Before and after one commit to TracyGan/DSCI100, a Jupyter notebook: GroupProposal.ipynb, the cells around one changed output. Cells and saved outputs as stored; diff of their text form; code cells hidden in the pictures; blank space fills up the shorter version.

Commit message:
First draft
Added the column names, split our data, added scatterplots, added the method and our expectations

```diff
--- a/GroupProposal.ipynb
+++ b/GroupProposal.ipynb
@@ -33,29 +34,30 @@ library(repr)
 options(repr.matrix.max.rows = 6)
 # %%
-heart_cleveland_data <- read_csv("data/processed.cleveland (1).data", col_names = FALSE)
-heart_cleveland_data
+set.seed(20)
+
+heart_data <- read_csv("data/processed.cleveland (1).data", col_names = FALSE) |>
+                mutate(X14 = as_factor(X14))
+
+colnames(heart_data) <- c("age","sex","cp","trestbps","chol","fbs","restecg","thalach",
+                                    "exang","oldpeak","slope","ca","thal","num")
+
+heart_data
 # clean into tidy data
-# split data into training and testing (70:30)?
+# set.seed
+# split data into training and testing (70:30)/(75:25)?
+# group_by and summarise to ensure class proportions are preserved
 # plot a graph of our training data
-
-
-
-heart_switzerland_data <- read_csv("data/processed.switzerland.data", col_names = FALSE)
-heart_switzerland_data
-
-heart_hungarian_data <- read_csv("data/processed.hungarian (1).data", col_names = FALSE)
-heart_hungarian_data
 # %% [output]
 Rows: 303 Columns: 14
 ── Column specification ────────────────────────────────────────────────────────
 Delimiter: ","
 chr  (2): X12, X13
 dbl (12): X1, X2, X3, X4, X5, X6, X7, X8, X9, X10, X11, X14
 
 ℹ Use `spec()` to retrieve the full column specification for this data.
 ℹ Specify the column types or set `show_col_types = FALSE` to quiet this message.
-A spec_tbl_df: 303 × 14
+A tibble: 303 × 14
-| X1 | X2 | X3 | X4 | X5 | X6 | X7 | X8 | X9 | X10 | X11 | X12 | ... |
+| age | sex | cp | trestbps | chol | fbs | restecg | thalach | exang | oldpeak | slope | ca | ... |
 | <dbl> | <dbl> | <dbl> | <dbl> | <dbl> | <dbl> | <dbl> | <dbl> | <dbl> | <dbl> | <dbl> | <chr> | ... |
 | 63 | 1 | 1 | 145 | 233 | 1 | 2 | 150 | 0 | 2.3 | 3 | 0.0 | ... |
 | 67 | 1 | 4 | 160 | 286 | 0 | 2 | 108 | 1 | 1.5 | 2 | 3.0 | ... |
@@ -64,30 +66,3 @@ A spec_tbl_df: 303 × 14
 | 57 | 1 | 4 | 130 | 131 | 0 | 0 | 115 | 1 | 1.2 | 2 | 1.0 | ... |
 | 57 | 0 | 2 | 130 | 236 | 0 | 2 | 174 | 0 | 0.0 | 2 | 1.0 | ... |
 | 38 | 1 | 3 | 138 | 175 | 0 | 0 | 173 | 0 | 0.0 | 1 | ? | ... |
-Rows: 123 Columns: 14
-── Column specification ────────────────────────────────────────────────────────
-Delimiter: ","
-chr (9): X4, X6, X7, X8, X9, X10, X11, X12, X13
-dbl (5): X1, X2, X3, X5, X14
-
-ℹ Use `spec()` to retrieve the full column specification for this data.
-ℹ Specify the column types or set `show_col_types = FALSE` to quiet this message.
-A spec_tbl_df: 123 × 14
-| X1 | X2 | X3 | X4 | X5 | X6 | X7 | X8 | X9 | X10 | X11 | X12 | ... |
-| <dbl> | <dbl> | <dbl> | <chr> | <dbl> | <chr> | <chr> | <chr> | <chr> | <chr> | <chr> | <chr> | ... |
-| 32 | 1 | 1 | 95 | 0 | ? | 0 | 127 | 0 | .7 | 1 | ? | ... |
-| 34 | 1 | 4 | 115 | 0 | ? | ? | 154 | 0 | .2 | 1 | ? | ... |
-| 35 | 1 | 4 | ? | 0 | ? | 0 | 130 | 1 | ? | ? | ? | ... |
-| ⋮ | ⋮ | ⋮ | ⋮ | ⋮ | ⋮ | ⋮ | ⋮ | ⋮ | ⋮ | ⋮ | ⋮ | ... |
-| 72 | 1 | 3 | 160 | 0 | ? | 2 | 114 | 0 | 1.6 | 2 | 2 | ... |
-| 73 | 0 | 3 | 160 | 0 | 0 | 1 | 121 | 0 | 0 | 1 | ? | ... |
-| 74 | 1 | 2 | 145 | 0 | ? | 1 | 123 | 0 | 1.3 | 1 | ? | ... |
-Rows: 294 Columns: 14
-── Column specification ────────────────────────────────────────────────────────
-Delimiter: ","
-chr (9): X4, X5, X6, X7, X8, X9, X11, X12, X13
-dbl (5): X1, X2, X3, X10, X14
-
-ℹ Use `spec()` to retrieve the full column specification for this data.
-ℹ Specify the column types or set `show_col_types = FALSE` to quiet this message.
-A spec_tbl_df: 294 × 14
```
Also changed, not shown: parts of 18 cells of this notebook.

——

* [What is being asked] This exercise calls for every record to be restated word for word.

* [Worked solution]
Before and after one commit to TracyGan/DSCI100, a Jupyter notebook: GroupProposal.ipynb, the cells around one changed output. Cells and saved outputs as stored; diff of their text form; code cells hidden in the pictures; blank space fills up the shorter version.

Commit message:
First draft
Added the column names, split our data, added scatterplots, added the method and our expectations

```diff
--- a/GroupProposal.ipynb
+++ b/GroupProposal.ipynb
@@ -33,29 +34,30 @@ library(repr)
 options(repr.matrix.max.rows = 6)
 # %%
-heart_cleveland_data <- read_csv("data/processed.cleveland (1).data", col_names = FALSE)
-heart_cleveland_data
+set.seed(20)
+
+heart_data <- read_csv("data/processed.cleveland (1).data", col_names = FALSE) |>
+                mutate(X14 = as_factor(X14))
+
+colnames(heart_data) <- c("age","sex","cp","trestbps","chol","fbs","restecg","thalach",
+                                    "exang","oldpeak","slope","ca","thal","num")
+
+heart_data
 # clean into tidy data
-# split data into training and testing (70:30)?
+# set.seed
+# split data into training and testing (70:30)/(75:25)?
+# group_by and summarise to ensure class proportions are preserved
 # plot a graph of our training data
-
-
-
-heart_switzerland_data <- read_csv("data/processed.switzerland.data", col_names = FALSE)
-heart_switzerland_data
-
-heart_hungarian_data <- read_csv("data/processed.hungarian (1).data", col_names = FALSE)
-heart_hungarian_data
 # %% [output]
 Rows: 303 Columns: 14
 ── Column specification ────────────────────────────────────────────────────────
 Delimiter: ","
 chr  (2): X12, X13
 dbl (12): X1, X2, X3, X4, X5, X6, X7, X8, X9, X10, X11, X14
 
 ℹ Use `spec()` to retrieve the full column specification for this data.
 ℹ Specify the column types or set `show_col_types = FALSE` to quiet this message.
-A spec_tbl_df: 303 × 14
+A tibble: 303 × 14
-| X1 | X2 | X3 | X4 | X5 | X6 | X7 | X8 | X9 | X10 | X11 | X12 | ... |
+| age | sex | cp | trestbps | chol | fbs | restecg | thalach | exang | oldpeak | slope | ca | ... |
 | <dbl> | <dbl> | <dbl> | <dbl> | <dbl> | <dbl> | <dbl> | <dbl> | <dbl> | <dbl> | <dbl> | <chr> | ... |
 | 63 | 1 | 1 | 145 | 233 | 1 | 2 | 150 | 0 | 2.3 | 3 | 0.0 | ... |
 | 67 | 1 | 4 | 160 | 286 | 0 | 2 | 108 | 1 | 1.5 | 2 | 3.0 | ... |
@@ -64,30 +66,3 @@ A spec_tbl_df: 303 × 14
 | 57 | 1 | 4 | 130 | 131 | 0 | 0 | 115 | 1 | 1.2 | 2 | 1.0 | ... |
 | 57 | 0 | 2 | 130 | 236 | 0 | 2 | 174 | 0 | 0.0 | 2 | 1.0 | ... |
 | 38 | 1 | 3 | 138 | 175 | 0 | 0 | 173 | 0 | 0.0 | 1 | ? | ... |
-Rows: 123 Columns: 14
-── Column specification ────────────────────────────────────────────────────────
-Delimiter: ","
-chr (9): X4, X6, X7, X8, X9, X10, X11, X12, X13
-dbl (5): X1, X2, X3, X5, X14
-
-ℹ Use `spec()` to retrieve the full column specification for this data.
-ℹ Specify the column types or set `show_col_types = FALSE` to quiet this message.
-A spec_tbl_df: 123 × 14
-| X1 | X2 | X3 | X4 | X5 | X6 | X7 | X8 | X9 | X10 | X11 | X12 | ... |
-| <dbl> | <dbl> | <dbl> | <chr> | <dbl> | <chr> | <chr> | <chr> | <chr> | <chr> | <chr> | <chr> | ... |
-| 32 | 1 | 1 | 95 | 0 | ? | 0 | 127 | 0 | .7 | 1 | ? | ... |
-| 34 | 1 | 4 | 115 | 0 | ? | ? | 154 | 0 | .2 | 1 | ? | ... |
-| 35 | 1 | 4 | ? | 0 | ? | 0 | 130 | 1 | ? | ? | ? | ... |
-| ⋮ | ⋮ | ⋮ | ⋮ | ⋮ | ⋮ | ⋮ | ⋮ | ⋮ | ⋮ | ⋮ | ⋮ | ... |
-| 72 | 1 | 3 | 160 | 0 | ? | 2 | 114 | 0 | 1.6 | 2 | 2 | ... |
-| 73 | 0 | 3 | 160 | 0 | 0 | 1 | 121 | 0 | 0 | 1 | ? | ... |
-| 74 | 1 | 2 | 145 | 0 | ? | 1 | 123 | 0 | 1.3 | 1 | ? | ... |
-Rows: 294 Columns: 14
-── Column specification ────────────────────────────────────────────────────────
-Delimiter: ","
-chr (9): X4, X5, X6, X7, X8, X9, X11, X12, X13
-dbl (5): X1, X2, X3, X10, X14
-
-ℹ Use `spec()` to retrieve the full column specification for this data.
-ℹ Specify the column types or set `show_col_types = FALSE` to quiet this message.
-A spec_tbl_df: 294 × 14
```
Also changed, not shown: parts of 18 cells of this notebook.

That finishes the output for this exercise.